The Spurs are a different organization than the Bulls were, however, and Tim Duncan is a different personality. Duncan is known for his easy-going nature, and while Popovich is a feisty coach, he is known for having great relationships with his players. Kerr has credited speaking with Popovich with helping him become the coach that he is today.
In his talk with Simmons, however, he compared playing with Duncan versus Jordan.
What did Kerr say about Jordan and Duncan?
When telling Simmons about playing with Duncan and Jordan, Steve Kerr was very candid about the differing experiences. Duncan was always about the team, while Jordan was always the focal point of wherever he played, and Kerr learned that firsthand.
“It was a lot easier to play with Tim Duncan,” Kerr said. “The difference between Michael and Tim is you always felt like you were playing with Tim, and there were times where you felt like you were playing for Michael.”
As seen in his scuffle with Kerr, Jordan liked to lead by fear, not friendliness.
“You were scared to death of him,” Kerr said. “He was the most dominant force on the floor in every regard. It wasn’t just the talent — it was the force of will. People, opponents were defeated by Michael before they even walked on the floor.”

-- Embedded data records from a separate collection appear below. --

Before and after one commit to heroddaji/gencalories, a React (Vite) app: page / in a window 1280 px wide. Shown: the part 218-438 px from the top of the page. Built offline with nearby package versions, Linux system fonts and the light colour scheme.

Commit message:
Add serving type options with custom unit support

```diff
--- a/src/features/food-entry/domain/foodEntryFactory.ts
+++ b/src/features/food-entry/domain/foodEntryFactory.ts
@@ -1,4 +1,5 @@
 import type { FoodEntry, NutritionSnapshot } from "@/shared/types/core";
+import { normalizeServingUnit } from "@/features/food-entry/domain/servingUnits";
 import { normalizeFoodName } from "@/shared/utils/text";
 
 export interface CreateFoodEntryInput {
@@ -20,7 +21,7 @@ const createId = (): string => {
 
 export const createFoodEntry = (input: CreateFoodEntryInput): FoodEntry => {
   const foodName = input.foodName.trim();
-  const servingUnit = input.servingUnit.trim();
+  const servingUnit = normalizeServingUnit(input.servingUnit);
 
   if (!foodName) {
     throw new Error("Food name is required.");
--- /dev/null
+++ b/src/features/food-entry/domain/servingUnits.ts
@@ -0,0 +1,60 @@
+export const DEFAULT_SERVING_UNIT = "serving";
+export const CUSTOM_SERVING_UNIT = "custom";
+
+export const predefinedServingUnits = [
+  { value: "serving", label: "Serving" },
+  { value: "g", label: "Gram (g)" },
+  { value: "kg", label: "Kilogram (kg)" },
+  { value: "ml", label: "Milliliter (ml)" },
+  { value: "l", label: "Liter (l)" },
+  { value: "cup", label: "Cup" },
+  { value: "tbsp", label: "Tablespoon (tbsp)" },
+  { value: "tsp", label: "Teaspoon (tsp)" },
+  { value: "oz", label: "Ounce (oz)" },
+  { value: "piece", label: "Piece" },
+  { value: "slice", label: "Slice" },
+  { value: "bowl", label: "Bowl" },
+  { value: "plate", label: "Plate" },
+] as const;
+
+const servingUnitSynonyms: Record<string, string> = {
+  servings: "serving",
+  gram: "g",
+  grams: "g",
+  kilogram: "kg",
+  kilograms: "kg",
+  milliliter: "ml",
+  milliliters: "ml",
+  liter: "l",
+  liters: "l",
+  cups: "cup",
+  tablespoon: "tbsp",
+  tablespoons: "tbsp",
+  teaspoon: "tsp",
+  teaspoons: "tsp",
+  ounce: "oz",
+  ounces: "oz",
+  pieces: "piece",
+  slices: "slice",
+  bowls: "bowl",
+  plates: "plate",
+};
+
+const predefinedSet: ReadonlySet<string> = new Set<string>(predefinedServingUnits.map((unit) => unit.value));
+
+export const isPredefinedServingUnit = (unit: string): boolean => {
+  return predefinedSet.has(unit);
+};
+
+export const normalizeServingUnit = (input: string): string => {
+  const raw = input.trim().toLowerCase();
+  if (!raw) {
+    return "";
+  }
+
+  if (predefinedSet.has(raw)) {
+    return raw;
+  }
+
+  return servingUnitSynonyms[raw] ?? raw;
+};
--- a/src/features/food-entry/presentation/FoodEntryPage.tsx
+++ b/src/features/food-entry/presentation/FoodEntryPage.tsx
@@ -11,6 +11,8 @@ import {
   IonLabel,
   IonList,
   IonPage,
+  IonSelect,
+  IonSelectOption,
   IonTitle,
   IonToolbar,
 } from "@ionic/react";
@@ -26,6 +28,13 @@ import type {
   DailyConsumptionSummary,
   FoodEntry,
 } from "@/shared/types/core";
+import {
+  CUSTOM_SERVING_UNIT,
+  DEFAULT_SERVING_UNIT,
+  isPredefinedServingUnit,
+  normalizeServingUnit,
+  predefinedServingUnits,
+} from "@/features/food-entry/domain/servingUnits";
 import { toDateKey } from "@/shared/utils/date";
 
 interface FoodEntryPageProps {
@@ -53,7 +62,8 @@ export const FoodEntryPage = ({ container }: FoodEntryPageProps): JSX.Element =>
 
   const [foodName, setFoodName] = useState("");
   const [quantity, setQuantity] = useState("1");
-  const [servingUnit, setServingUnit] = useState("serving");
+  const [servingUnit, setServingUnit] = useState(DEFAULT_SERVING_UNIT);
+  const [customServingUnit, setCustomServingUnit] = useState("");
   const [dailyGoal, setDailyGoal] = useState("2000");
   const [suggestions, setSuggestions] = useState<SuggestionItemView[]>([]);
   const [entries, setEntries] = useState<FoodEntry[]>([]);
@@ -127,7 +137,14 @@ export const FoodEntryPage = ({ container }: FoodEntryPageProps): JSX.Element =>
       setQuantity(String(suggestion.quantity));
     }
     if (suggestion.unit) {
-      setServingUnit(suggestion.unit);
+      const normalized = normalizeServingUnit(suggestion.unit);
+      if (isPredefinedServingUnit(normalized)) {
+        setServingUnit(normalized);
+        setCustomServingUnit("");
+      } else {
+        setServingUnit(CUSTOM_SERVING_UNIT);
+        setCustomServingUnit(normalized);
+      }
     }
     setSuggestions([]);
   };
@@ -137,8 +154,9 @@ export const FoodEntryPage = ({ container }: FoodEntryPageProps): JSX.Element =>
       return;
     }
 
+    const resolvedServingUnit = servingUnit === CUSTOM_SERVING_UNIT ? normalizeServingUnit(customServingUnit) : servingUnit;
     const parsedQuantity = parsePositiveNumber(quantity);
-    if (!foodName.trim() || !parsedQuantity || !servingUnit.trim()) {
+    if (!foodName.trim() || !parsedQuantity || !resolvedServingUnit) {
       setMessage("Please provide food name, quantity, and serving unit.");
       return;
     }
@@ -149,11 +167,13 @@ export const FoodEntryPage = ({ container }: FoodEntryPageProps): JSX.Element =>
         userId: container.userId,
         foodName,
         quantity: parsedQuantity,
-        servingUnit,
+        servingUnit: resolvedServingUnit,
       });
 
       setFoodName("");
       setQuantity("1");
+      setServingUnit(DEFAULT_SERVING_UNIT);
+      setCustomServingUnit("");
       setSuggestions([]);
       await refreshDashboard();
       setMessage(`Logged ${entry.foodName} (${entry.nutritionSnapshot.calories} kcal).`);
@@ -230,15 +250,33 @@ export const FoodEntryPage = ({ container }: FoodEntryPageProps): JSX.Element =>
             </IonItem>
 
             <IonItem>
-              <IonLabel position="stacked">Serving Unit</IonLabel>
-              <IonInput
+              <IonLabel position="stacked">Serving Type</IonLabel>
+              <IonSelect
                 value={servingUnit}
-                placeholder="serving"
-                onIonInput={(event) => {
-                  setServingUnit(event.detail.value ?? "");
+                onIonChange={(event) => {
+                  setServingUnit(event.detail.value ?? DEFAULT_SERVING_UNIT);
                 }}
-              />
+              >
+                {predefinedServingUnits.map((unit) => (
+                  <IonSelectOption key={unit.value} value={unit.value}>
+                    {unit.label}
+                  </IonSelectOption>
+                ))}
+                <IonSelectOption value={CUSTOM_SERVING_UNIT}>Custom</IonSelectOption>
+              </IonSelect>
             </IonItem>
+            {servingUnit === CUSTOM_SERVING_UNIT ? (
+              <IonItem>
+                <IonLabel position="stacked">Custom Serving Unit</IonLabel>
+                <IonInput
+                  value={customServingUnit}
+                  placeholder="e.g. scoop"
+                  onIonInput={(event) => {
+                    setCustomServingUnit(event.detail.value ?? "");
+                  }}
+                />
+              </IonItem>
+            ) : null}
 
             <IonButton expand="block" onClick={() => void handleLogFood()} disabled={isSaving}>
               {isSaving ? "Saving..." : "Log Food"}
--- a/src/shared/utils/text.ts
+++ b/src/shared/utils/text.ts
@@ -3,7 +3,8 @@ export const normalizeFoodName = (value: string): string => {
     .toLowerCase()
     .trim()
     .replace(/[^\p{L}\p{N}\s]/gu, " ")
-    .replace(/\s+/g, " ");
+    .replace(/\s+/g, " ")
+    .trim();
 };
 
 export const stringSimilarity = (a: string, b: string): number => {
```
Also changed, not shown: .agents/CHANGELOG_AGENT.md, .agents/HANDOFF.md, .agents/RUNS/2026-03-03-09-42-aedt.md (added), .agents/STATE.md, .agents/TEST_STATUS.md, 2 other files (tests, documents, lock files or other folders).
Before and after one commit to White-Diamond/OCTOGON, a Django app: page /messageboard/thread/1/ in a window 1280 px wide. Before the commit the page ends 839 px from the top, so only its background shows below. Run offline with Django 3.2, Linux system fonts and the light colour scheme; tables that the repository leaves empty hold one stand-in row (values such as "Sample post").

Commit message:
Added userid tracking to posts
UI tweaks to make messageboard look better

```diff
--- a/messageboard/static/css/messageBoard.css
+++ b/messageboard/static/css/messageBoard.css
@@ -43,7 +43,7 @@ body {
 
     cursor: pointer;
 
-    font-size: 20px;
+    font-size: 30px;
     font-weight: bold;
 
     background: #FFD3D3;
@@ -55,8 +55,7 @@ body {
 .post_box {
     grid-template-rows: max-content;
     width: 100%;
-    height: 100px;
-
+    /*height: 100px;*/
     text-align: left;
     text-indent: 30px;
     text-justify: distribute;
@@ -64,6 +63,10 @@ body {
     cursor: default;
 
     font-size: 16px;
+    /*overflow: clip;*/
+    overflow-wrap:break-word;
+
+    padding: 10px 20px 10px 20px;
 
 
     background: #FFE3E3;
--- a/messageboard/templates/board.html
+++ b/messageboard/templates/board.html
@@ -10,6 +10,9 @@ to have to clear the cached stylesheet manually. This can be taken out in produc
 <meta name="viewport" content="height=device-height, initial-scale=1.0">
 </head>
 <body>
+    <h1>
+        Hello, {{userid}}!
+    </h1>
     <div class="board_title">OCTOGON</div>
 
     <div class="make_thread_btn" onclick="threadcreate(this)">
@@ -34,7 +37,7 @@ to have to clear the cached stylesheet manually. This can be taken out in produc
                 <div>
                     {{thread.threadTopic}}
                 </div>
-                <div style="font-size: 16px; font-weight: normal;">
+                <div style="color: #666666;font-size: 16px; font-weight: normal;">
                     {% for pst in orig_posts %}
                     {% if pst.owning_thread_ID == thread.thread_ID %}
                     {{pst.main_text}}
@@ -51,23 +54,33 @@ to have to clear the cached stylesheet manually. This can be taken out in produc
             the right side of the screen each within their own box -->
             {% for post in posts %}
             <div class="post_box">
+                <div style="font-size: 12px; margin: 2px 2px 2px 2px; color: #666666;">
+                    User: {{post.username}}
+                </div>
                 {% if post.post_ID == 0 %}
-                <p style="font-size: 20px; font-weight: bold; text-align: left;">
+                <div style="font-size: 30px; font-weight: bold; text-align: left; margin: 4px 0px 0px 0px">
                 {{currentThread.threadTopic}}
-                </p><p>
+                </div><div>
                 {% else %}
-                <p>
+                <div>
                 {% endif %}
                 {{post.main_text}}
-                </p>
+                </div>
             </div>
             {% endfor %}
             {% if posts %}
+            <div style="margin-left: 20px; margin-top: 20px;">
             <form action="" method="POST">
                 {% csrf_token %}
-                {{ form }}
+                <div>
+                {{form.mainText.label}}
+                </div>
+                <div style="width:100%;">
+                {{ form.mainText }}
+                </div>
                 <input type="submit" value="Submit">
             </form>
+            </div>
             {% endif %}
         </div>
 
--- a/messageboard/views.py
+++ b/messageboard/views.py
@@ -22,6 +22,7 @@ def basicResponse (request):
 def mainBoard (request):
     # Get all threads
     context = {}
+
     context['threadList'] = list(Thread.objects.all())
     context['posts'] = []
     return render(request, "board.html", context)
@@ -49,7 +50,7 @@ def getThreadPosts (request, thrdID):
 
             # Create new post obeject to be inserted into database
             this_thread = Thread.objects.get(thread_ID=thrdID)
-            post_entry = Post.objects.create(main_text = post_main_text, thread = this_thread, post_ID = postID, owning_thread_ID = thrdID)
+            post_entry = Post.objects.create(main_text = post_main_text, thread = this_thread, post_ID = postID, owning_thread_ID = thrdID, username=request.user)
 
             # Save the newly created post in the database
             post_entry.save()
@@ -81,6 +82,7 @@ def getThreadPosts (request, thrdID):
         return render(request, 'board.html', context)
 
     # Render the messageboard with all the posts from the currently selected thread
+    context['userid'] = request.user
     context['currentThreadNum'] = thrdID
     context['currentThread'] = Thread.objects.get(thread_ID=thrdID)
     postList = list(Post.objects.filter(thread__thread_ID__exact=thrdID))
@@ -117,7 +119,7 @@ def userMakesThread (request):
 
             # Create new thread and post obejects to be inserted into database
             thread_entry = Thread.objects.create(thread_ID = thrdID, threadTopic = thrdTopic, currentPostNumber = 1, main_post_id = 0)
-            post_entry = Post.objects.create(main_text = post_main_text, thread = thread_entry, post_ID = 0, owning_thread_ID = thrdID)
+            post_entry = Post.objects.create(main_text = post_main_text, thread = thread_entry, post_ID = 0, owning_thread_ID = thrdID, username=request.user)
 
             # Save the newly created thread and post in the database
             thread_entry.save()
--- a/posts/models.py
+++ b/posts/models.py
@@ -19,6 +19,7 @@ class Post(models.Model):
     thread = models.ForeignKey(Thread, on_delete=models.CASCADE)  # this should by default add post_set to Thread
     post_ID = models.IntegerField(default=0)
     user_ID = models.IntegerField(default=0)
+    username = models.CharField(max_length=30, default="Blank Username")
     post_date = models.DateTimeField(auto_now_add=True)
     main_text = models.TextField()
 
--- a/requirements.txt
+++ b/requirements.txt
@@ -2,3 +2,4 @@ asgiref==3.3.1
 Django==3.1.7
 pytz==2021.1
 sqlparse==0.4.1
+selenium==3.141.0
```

Kerr also said that Jordan saw his teammates as people who were there to complement him, but he says that it helped turn him into the better player. By the time he was with Duncan, he had seen it all and seen the highs and lows of an NBA player. Perhaps it is that type of dichotomy that helps him put up with different personalities like Stephen Curry, Klay Thompson, and Draymond Green as a head coach years later.